Kiwi health age wake up call
Thursday 26 May 2016
A young country full of old people: Kiwi health age wake up call
Sovereign ‘Health Age Generator’ reveals the nation’s health age
A unique snapshot of how Kiwis are faring on the health front, including potential bonus or penalty ‘health age’ years, based on the lifestyle choices we make, has shown the degree to which everyday behaviour can impact our wellbeing outlook.
Financial worries, alcohol and work pressures were exposed as some of the leading factors as to why Kiwis are adding years to their age.
The independent research undertaken by Sovereign reveals we’re more senior in health years than our actual years of life, with a national average of two penalty years being added to the biological age of Kiwis. On the extreme end of the health spectrum 20 penalty years were noted.
The research, based on the Sovereign ‘Health Age Generator’ – a survey developed by Synergy Health Research, analyses key physical, mental and behavioural components. This information is used to calculate penalty years (indicating a negative health outlook compared to the norm), or bonus years (indicating a positive health outlook compared to the norm); to generate a personalised health report with recommendations on what steps can be taken to improve overall health.

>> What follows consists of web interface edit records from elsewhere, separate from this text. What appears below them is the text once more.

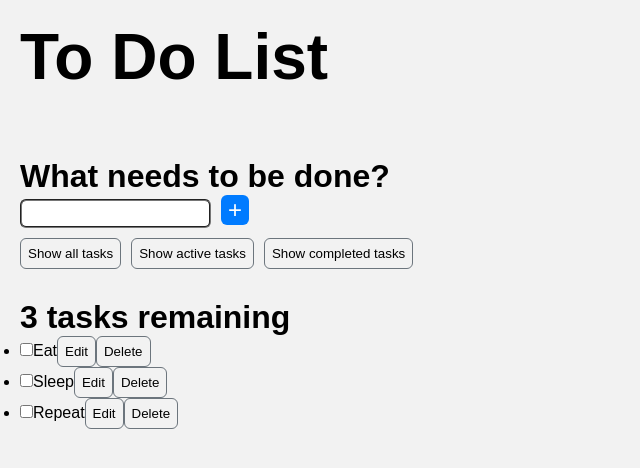
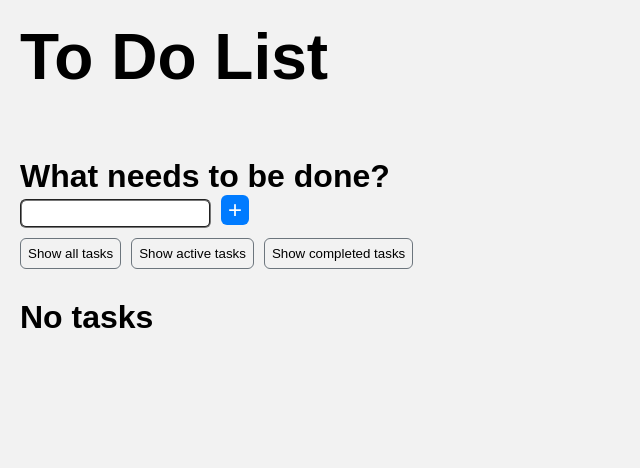
Before and after one commit to fribeiropaiva/todo-app, a React (Create React App) app: page / in a window 1280 px wide. Shown: the top 468 px of the page, without its empty margins (0-640 px from the left). Built offline with nearby package versions, Linux system fonts and the light colour scheme; the HTML template or start-up script is replaced by a standard one.

Commit message:
Add tasks' states

```diff
--- a/src/App.tsx
+++ b/src/App.tsx
@@ -1,7 +1,12 @@
-import React from 'react';
+import { useState } from 'react';
 import GlobalStyles from './styles/globalStyles';
 
 function App() {
+  const [activeTasks, setActiveTasks] = useState([]);
+  const [allTasks, setAllTasks] = useState([]);
+  const [completedTasks, setCompletedTasks] = useState([]);
+  const [tasksListHeader, setTasksListHeader] = useState('No tasks');
+
   return (
     <>
       <main>
@@ -14,8 +19,8 @@ function App() {
           <button>Show active tasks</button>
           <button>Show completed tasks</button>
         </div>
-        <h2>3 tasks remaining</h2>
-        <ul>
+        <h2>{tasksListHeader}</h2>
+        {/* <ul>
           <li>
             <input type='checkbox'></input>
             Eat
@@ -34,7 +39,7 @@ function App() {
             <button>Edit</button>
             <button>Delete</button>
           </li>
-        </ul>
+        </ul> */}
         <GlobalStyles />
       </main>
     </>
```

Dr Simon Mayhew, Sovereign Medical Adviser, says there is no time like the present to draw a line in the sand and review how everyday choices can have a positive or a negative impact on your health.
“The research shows that our lifestyle choices can have a significant impact on our health and as a nation we have a bit of work to do – particularly when looking at stress, alcohol consumption and how work pressures are impacting our health. The great news is that even a couple of small positive changes can have a powerful impact on our overall health.

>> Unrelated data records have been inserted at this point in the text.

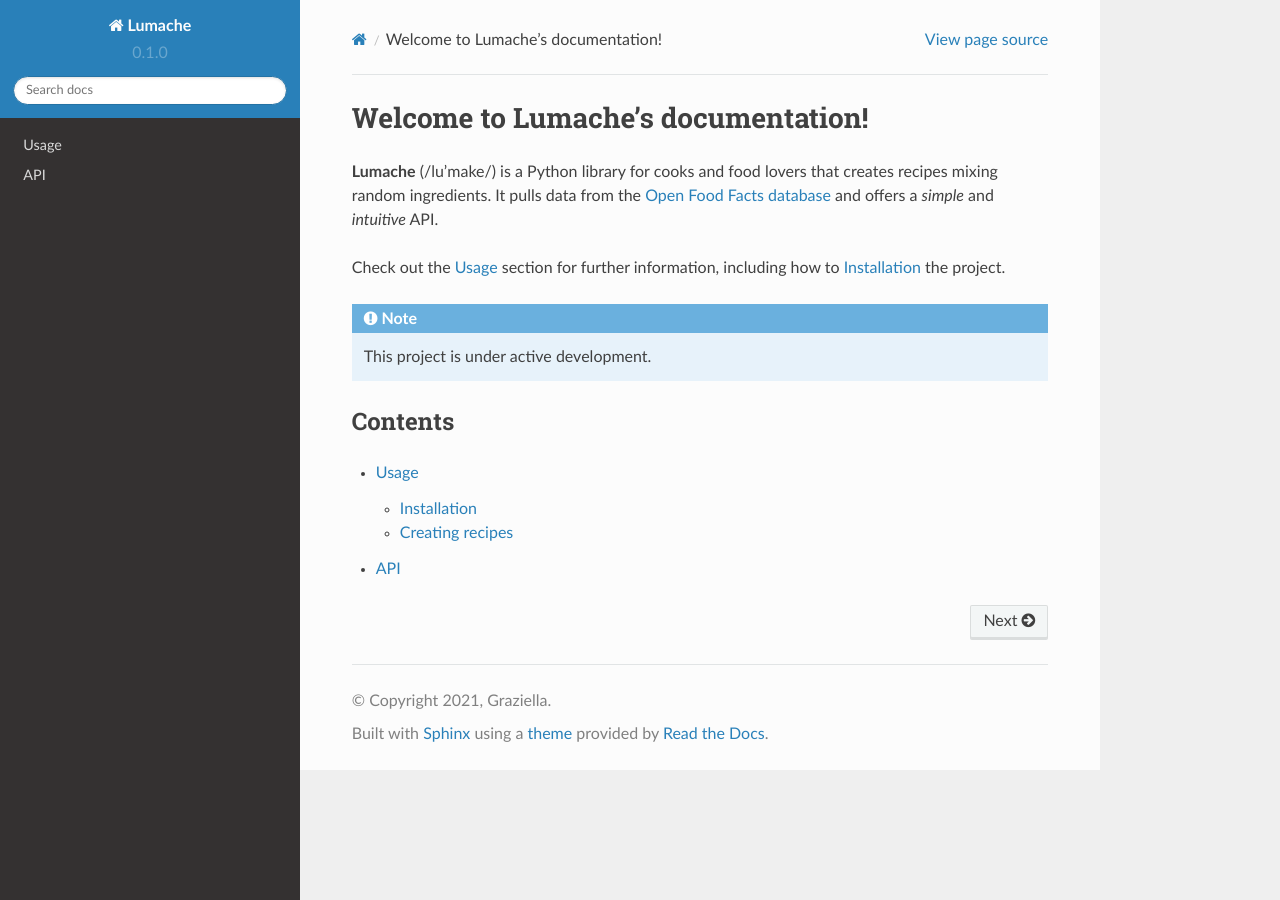
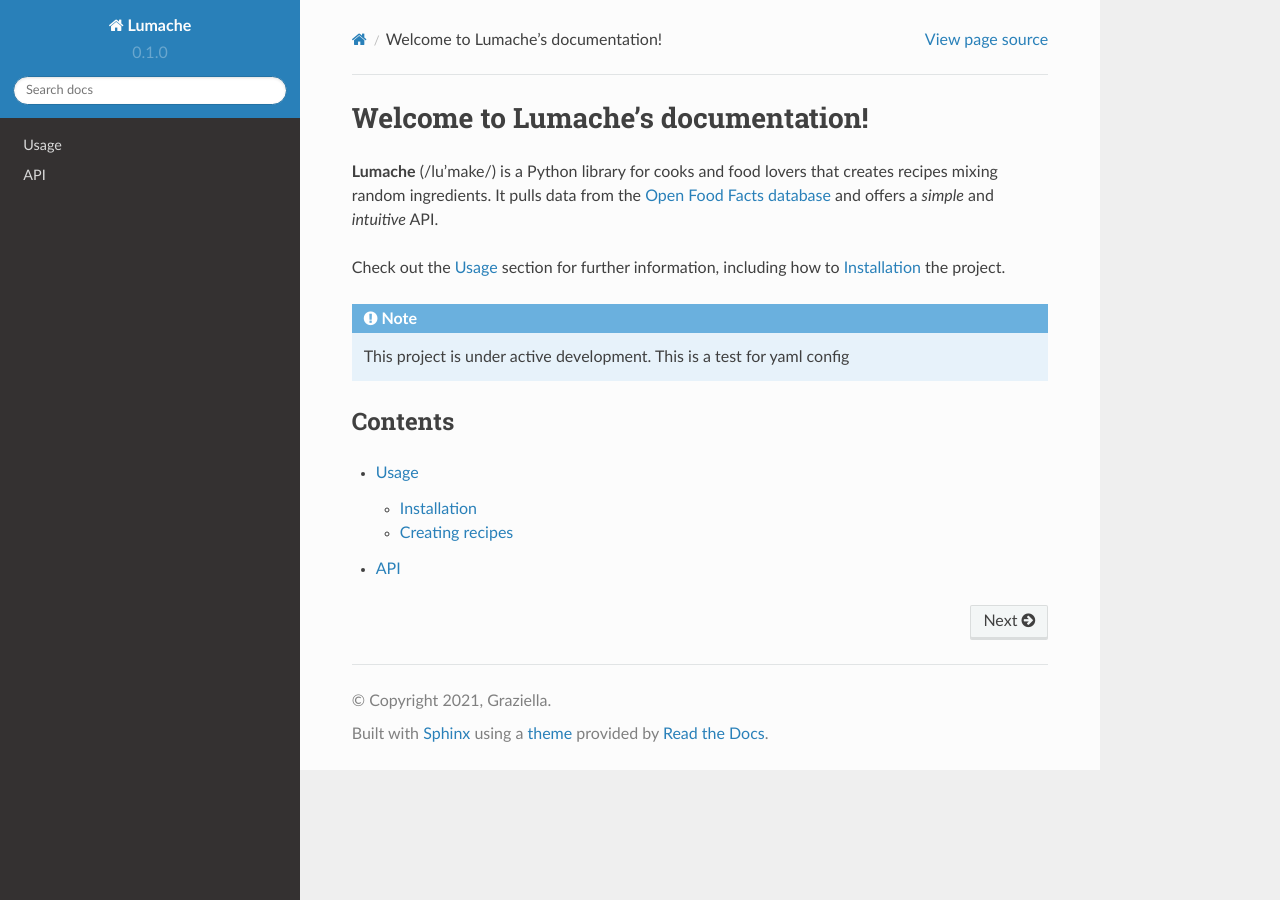
Before and after one commit to readthedocs/tutorial-template, a Sphinx documentation site: the page built from docs/source/index.rst, in a window 1280 px wide. Built offline with Sphinx 7.4.7 and the Read the Docs theme 2.0.0, drawn with Linux system fonts in a browser that asks for light colours.

Commit message:
index:Test whether yaml config works or not
Signed-off-by: ssawrav <s.sawrav@gmail.com>

```diff
--- a/docs/source/index.rst
+++ b/docs/source/index.rst
@@ -11,7 +11,7 @@
 
 .. note::
 
-   This project is under active development.
+   This project is under active development. This is a test for yaml config
 
 Contents
 --------
```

“The ‘Health Age Generator’ is about checking in on where you are now and being aware of the ways you can take charge of your behaviour and lifestyle choices to improve overall health and wellbeing.”
Launched as part of Healthy by Sovereign, New Zealand’s first health insurance loyalty programme to reward Kiwis for their everyday healthy choices, the online tool was designed to give individuals more awareness and understanding of the key components of their lifestyles which can have a positive or negative impact to their health as they age.

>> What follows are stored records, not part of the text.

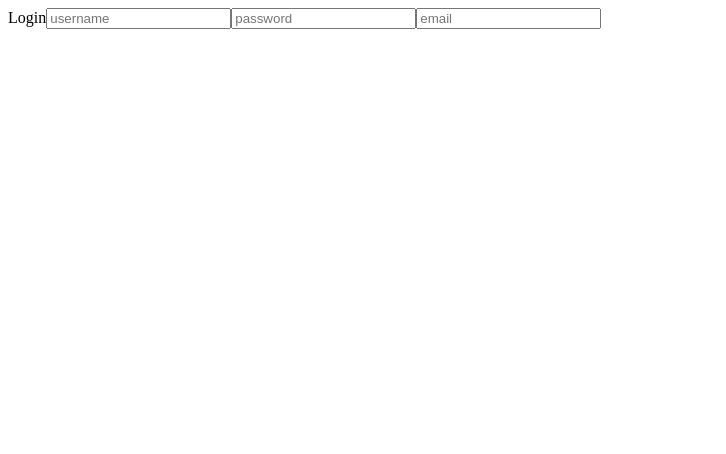
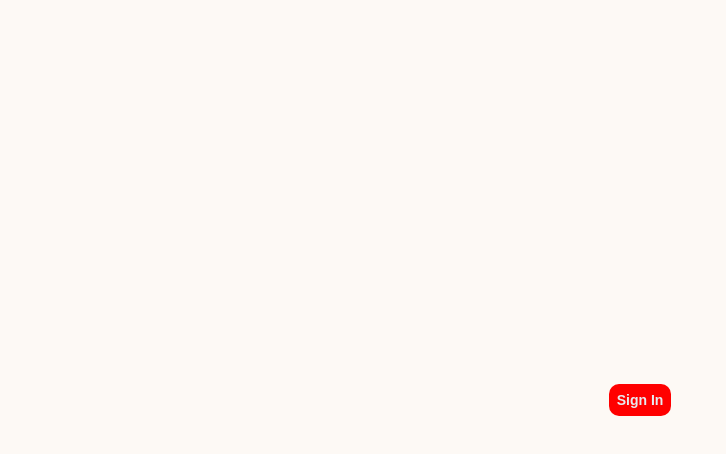
Before and after one commit to hassankhalil33/bankera-frontend, a React (Create React App) app: page / in a window 1280 px wide. Shown: the top 454 px of the page, without its empty margins (0-726 px from the left). Built offline with nearby package versions, Linux system fonts and the light colour scheme.

Commit message:
Added Button CSS

```diff
--- a/src/App.css
+++ b/src/App.css
@@ -4,6 +4,31 @@
   margin: 0;
 }
 
-body {
+.blue {
+  background-color: blue;
+}
+
+.red {
+  background-color: red;
+}
+
+.sign-in-page {
   display: flex;
+  justify-content: center;
+  align-items: center;
+  background-color: rgb(253, 249, 245);
+  height: 100vh;
+  width: 100vw;
 }
+
+.btn {
+  display: flex;
+  justify-content: center;
+  align-items: center;
+  padding: 8px;
+  font-size: 14px;
+  border-radius: 10px;
+  font-weight: bold;
+  color: rgb(230, 235, 240);
+  cursor: pointer;
+}
--- a/src/App.jsx
+++ b/src/App.jsx
@@ -1,17 +1,20 @@
 import React from 'react';
+import LoginPage from './screens/LoginPage';
 import Button from './components/Button';
-import LoginPage from './screens/LoginPage';
+import "./App.css";
 
 const handleClick = () => {
-  console.log("Clicked");
-}
+  console.log("clicked!")
+};
 
 function App() {
   return (
-    <div className="d-flex align-items-center">
-      <LoginPage />
+    <div className="sign-in-page">
+      <Button onPress={handleClick} color={"red"}>
+        Sign In
+      </Button>
     </div>
   );
-}
+};
 
 export default App;
--- a/src/components/Button.jsx
+++ b/src/components/Button.jsx
@@ -1,10 +1,11 @@
 import React from "react";
+import "../App.css";
 
-const Button = ({ children, type, click }) => {
+const Button = ({ children, color = "blue", onPress }) => {
   return (
     <button
-      className={"btn btn-" + type}
-      onClick={click}
+      className={"btn " + color}
+      onClick={onPress}
     >
       {children}
     </button>
```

Key insights from the research painted a compelling national snapshot of our health status.
New Zealand’s Health Age:
o National average: 2 penalty years
o Men fare better than women: average 1.2 penalty years versus at 2.2 years
o Healthier as we age: Health age penalty years are decreasing as individuals get older
o Major city dwellers are faring better than the regions.
How we’re faring – a deeper dive:
o Risk taking: women are more risk averse than men, being more likely to wear a seatbelt when driving, and more likely to take precautions to avoid sun damage and practice safe sex
o Smoking: one in ten (12%) say they presently smoke – but 9% are ready to make a change and not smoke
o Weight: almost half (48%) of respondents said their weight had increased by 1kg-10kg over the past 10 years while one in ten (14%) said they’d gained more than 10kgs in the past decade
- One in five (22%) haven’t had a blood pressure check recently
- Two in five (43%) haven’t had a cholesterol check recently
- More than half (53%) of female respondents said they always have a pap smear and a third (33%) always have a mammogram when recommended
- Only 15% of men do regular testicular check on themselves
o Energy: only 6 percent of respondents rated their energy level as excellent, while the majority of research respondents (40%) said their energy level was just OK
o Fitness: men registered the highest levels of physical fitness, job satisfaction and social life while women fared better than men when it came to strength of relationships with family and enjoyment of life.
Stress, alcohol and work pressures playing a major role:
o Money worries: top the list of stress disruptors for Kiwis, ahead of family, health, work and even personal problems
o Alcohol: Over a quarter of respondents (27%) said they have four or more drinks in one session 1-3 times each week
o Work: almost half (49%) of respondents stated they work 40 or more hours each week, a third (33%) get under 7 hours sleep on average each night and 48% said their health has impaired their work performance in the past three months – with men more likely to have taken time off due injury or illness
o Physical pain: lower back, neck and shoulder were stated as the top three body parts causing discomfort for Kiwis in the past month
o Stress: is taking hold of Kiwis in physical ways including poor sleep, a nervous stomach, tension headaches and irritability.
Synergy Health Research Manager, Jamie Scott, highlights the ways stress in particular can drive poor health behaviours.
“Key stressors can drive poor food choices, sleep patterns, physical activity levels and poor socialisation patterns. From these patterns, you see the early stress indicators appear, then eventually the more pathological states, such as high blood pressure, poor blood sugar, high inflammatory states, all of which impact the brain as much as the body and fuels further stress. But poor behaviours, not driven by a specific stressor, can lead to stress itself.
“Someone who is eating poorly and staying up late, will invariably get tired, not want to move much, will eat more junk food to self-medicate, and then may start to make poor financial decisions or abuse drugs and alcohol to control the stress, leading to personal and family problems, poorer health, and so on. You can easily see the vicious cycle people can fall into.”
The health age generator is available on www.rewardmyhealth.co.nz